February 20th marked the ninth anniversary of a devastating combustible dust explosion at a CTA Acoustics facility in Corbin, Kentucky, a fiberglass insulation manufacturer for the automotive industry. The explosion killed seven workers and injured another 37. The incident also caused extensive damage to the production area of the facility, nearby homes and an elementary school was evacuated, and 12-miles of Interstate 75 was shut down. In addition, Ford Motor Company, CTA’s largest client at the time, suspended operations at four of their assembly plants, as CTA provided insulation for those facilities.

The U.S. Chemical Safety Board investigation found the combustible dust explosion was a result of resin dust accumulation in the production area and ignited by a fire in a malfunctioning oven. Other factors that influenced this tragic explosion include the following:

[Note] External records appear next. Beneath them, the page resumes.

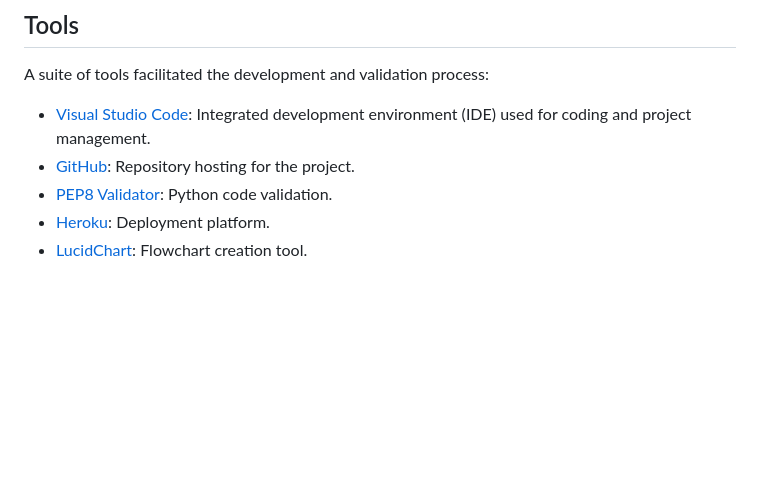
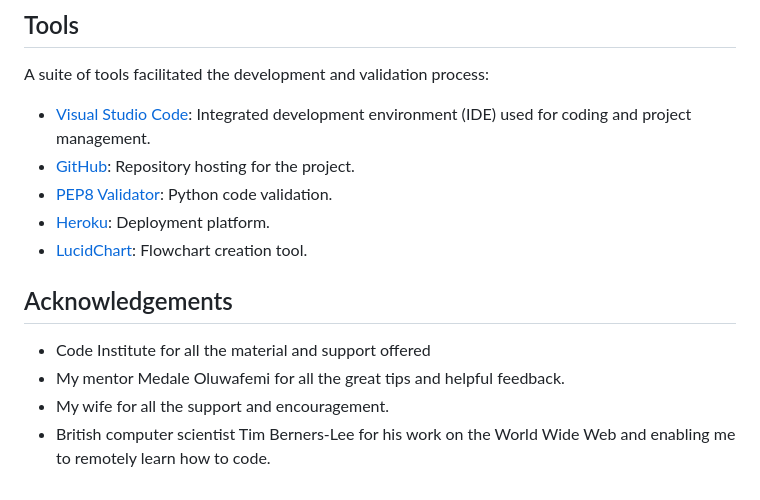
Before and after one commit to equaynor/ticker-truth, a Markdown page: README.md, the part around the change. GitHub-like rendering; blank space fills up the shorter version.

Commit message:
Add acknowledgements section to readme.md

```diff
--- a/README.md
+++ b/README.md
@@ -264,3 +264,10 @@ A suite of tools facilitated the development and validation process:
 - [PEP8 Validator](https://pep8ci.herokuapp.com/): Python code validation.
 - [Heroku](https://dashboard.heroku.com/): Deployment platform.
 - [LucidChart](https://www.lucidchart.com/): Flowchart creation tool.
+
+## Acknowledgements
+
+- Code Institute for all the material and support offered
+- My mentor Medale Oluwafemi for all the great tips and helpful feedback.
+- My wife for all the support and encouragement.
+- British computer scientist Tim Berners-Lee for his work on the World Wide Web and enabling me to remotely learn how to code.
```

  • Management at CTA did not implement effective measures in regards to combustible dust explosion prevention
  • Cleaning and maintenance procedures at the facility did not prevent the accumulation of combustible dust on elevated flat surfaces
  • The building design did not effectively address fire and explosion hazards that were associated with combustible dust

In a recent article, Rafael Moure Eraso, Chairperson of the US Chemical Safety Board, states:

As a result of the tragedy in Corbin, the CSB issued a number of recommendations to the company, the state of Kentucky, trade associations and others. I am pleased to report the board found the responses to all of those recommendations to be positive and thus the cases were closed.

But dust explosions continued to occur elsewhere, leading the CSB in 2006 to recommend that the Occupational Safety and Health Administration should issue a federal regulatory combustible dust standard for general industry, to end these preventable tragedies.

Yet, nine years after the CTA catastrophe, and more than five years after our recommendation to OSHA, there is still no comprehensive OSHA standard to prevent these accidents.

Mr. Moure Eraso expresses that without OSHA developing standards to address the hazards of combustible dust, workers will continue to be at risk for future explosions. He declares, “It’s time for OSHA to move on a comprehensive regulation to adequately address combustible dust hazards.”

Combustible dust hazards are prevalent across a myriad of industries, including food processing, metal processing, wood products, chemical manufacturing, rubber and plastics plants, and coal-fire power plants. Look out for a future Harrington Group blog post that explores how an OSHA comprehensive standard could impact combustible dust incidents in these and other industries.